━━━━━ AVAILABLE RECORDS

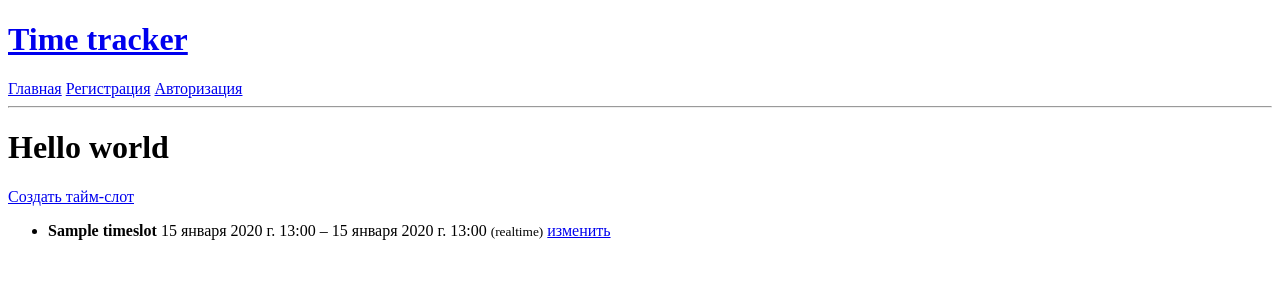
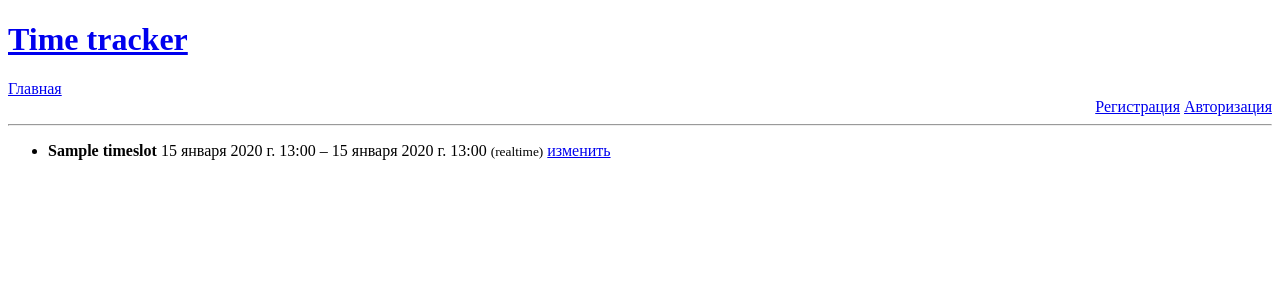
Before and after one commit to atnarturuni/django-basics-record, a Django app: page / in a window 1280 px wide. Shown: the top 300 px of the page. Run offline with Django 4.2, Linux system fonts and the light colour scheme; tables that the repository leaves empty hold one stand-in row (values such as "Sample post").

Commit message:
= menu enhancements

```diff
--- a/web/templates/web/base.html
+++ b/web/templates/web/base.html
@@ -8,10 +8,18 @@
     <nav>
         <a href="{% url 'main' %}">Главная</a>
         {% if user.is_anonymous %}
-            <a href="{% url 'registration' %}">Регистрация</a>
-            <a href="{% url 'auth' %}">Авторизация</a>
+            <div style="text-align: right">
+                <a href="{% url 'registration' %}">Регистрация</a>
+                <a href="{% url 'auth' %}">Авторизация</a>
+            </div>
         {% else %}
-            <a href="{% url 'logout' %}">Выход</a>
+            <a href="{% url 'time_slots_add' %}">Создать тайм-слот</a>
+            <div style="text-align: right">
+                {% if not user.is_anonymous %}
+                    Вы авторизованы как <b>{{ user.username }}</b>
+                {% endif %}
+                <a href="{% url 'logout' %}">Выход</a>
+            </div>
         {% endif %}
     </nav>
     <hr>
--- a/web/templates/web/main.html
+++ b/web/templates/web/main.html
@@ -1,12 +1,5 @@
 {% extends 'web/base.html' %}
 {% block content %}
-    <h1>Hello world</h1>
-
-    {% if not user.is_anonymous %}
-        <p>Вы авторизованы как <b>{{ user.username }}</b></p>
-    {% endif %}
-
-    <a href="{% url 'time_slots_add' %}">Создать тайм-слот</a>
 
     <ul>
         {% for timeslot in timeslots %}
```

━━━━━━━━━━
━━━━━ AVAILABLE RECORDS

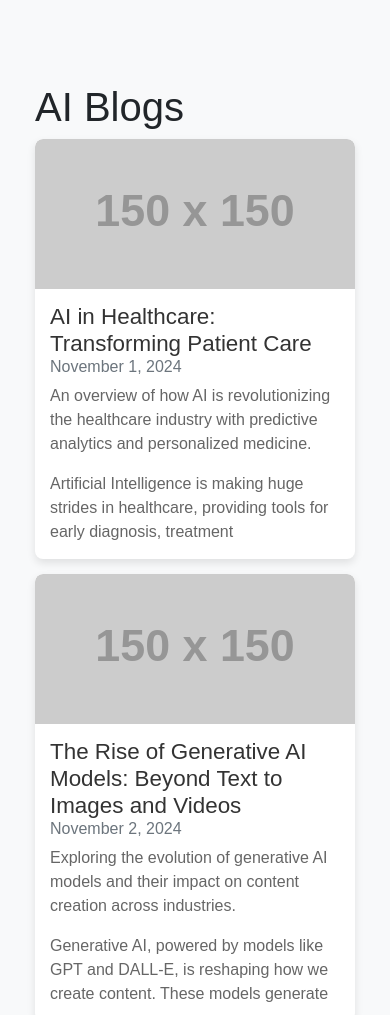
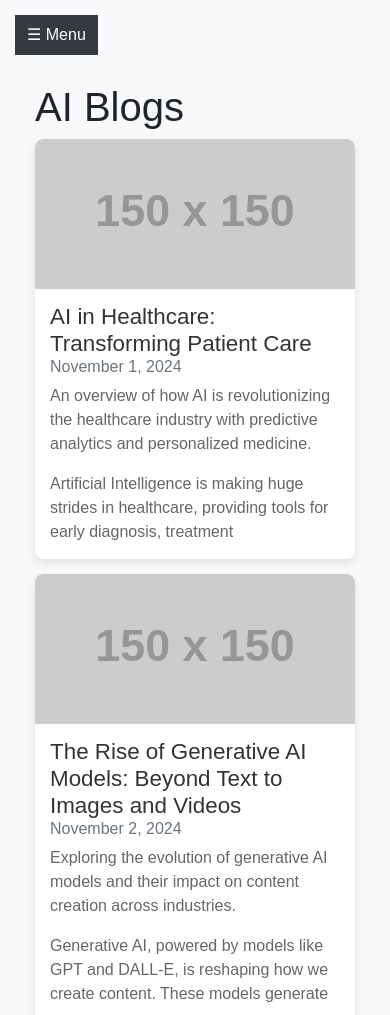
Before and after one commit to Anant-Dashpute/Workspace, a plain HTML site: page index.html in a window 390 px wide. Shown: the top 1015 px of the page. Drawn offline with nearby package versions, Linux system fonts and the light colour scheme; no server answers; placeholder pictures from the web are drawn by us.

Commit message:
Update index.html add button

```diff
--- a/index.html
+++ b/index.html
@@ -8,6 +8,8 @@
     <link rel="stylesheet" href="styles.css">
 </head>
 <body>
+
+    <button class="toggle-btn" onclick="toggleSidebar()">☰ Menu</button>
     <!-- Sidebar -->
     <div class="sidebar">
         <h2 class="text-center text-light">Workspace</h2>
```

━━━━━━━━━━
━━━━━ AVAILABLE RECORDS

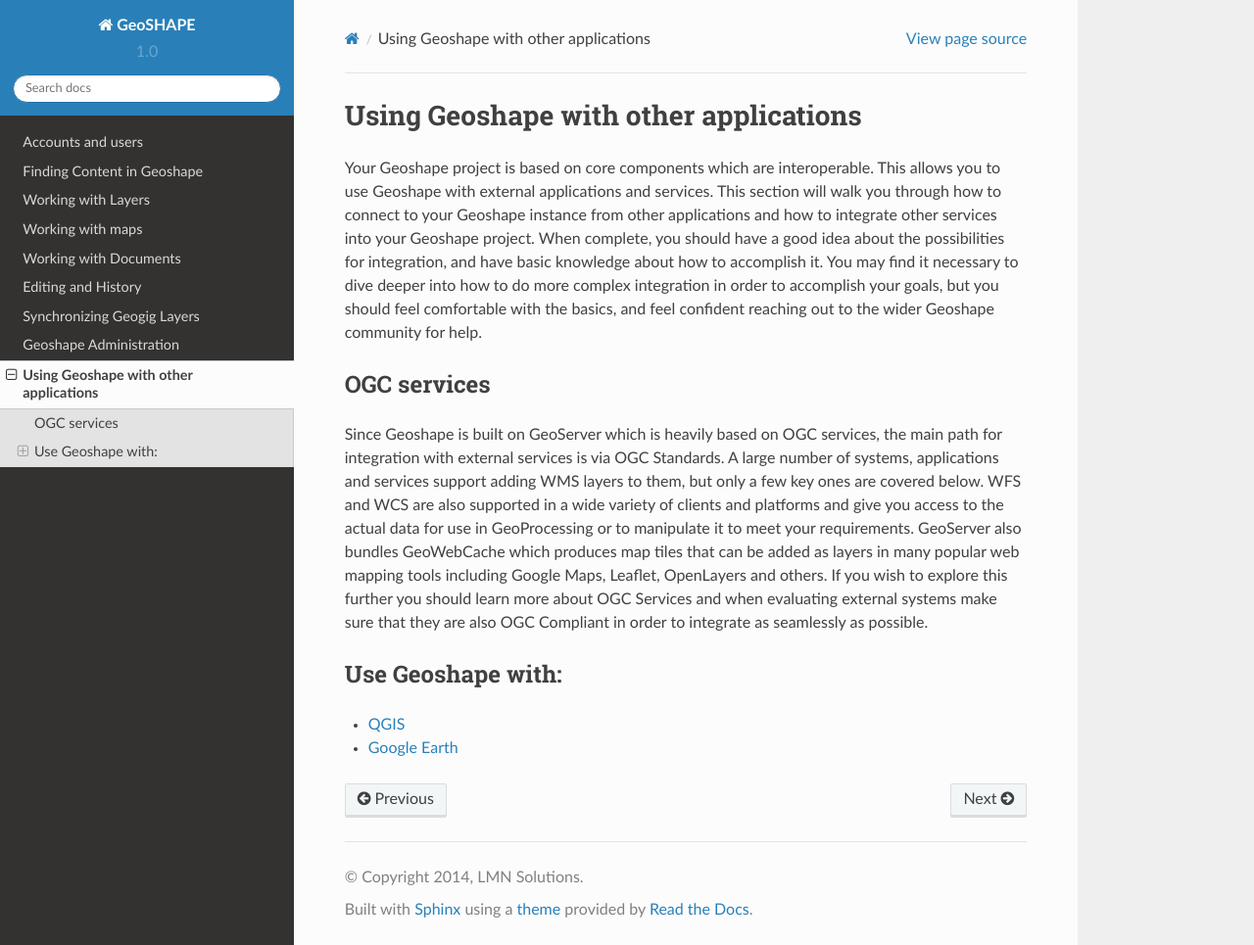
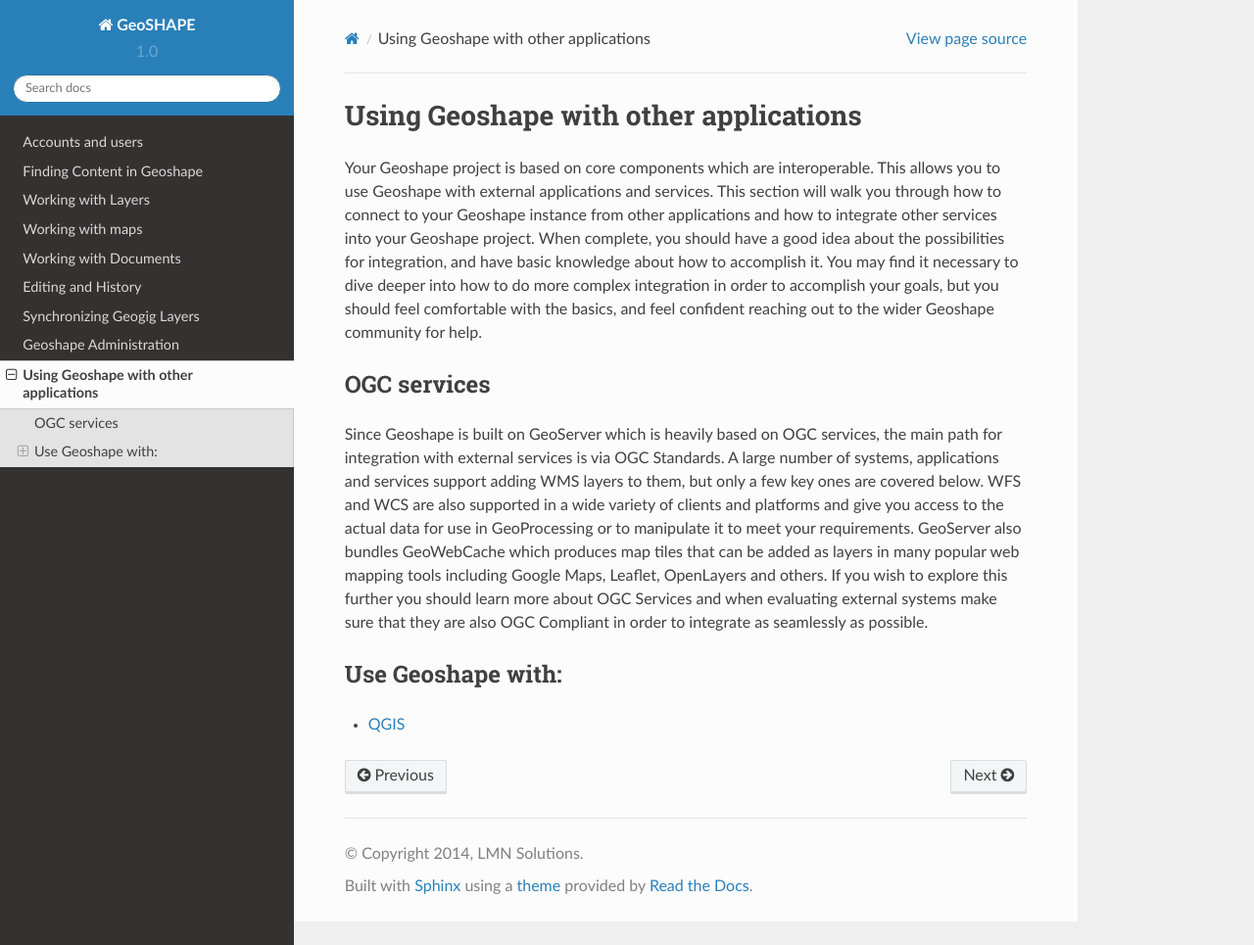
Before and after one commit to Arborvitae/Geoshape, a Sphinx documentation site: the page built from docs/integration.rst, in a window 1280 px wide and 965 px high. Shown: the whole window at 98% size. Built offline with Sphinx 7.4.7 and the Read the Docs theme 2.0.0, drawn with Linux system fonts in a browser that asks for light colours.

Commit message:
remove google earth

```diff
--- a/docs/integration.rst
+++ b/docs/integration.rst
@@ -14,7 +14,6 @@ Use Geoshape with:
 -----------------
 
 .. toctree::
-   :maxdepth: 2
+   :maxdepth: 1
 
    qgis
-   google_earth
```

━━━━━━━━━━

* TASK PROMPT
Among the entries above, how many lines include "logout"? State the number and nothing else.

* OUTPUT
2